Task directions. In the entries that follow, count each line containing "mxGeometry" and state the total, nothing more.
╭─ The data
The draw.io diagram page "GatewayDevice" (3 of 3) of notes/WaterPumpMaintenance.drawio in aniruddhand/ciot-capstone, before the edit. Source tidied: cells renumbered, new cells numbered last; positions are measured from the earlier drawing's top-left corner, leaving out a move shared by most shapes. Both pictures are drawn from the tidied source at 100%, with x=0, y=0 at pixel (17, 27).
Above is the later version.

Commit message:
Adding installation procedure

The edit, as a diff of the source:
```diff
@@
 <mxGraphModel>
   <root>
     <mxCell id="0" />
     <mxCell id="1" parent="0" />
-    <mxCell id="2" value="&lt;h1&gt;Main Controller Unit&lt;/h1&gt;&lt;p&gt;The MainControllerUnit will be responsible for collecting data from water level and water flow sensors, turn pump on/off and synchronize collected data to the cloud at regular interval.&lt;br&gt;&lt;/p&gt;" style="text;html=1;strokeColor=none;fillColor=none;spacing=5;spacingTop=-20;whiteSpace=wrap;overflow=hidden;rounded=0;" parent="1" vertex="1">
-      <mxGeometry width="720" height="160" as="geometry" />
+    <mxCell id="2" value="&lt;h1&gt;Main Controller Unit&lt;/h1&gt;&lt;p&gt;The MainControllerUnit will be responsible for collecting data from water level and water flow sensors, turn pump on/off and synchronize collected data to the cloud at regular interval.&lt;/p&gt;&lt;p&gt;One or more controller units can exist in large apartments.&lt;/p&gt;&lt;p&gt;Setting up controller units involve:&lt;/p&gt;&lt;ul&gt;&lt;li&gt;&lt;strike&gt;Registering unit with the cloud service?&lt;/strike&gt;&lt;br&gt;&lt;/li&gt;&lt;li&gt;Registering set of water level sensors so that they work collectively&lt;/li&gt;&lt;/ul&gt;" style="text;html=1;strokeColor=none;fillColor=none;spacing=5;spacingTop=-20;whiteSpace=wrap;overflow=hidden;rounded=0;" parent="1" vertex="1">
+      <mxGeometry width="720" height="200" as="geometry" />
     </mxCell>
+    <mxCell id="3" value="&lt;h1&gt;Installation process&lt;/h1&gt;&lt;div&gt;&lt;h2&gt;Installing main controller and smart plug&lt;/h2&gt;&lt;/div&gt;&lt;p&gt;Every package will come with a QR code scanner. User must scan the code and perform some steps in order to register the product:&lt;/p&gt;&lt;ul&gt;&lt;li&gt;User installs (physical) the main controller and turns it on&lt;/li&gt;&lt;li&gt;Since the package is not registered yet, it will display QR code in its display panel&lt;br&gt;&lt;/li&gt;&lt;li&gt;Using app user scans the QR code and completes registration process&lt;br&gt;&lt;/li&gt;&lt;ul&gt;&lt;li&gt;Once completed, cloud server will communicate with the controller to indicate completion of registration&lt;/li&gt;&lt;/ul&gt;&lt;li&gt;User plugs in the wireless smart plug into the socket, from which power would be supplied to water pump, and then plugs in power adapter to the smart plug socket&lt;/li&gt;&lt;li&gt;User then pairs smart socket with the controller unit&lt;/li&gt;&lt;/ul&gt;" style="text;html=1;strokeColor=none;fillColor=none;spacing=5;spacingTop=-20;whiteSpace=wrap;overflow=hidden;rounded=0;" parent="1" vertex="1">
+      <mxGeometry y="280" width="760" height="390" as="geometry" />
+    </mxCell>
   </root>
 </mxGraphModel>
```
╰─
Expected output. 3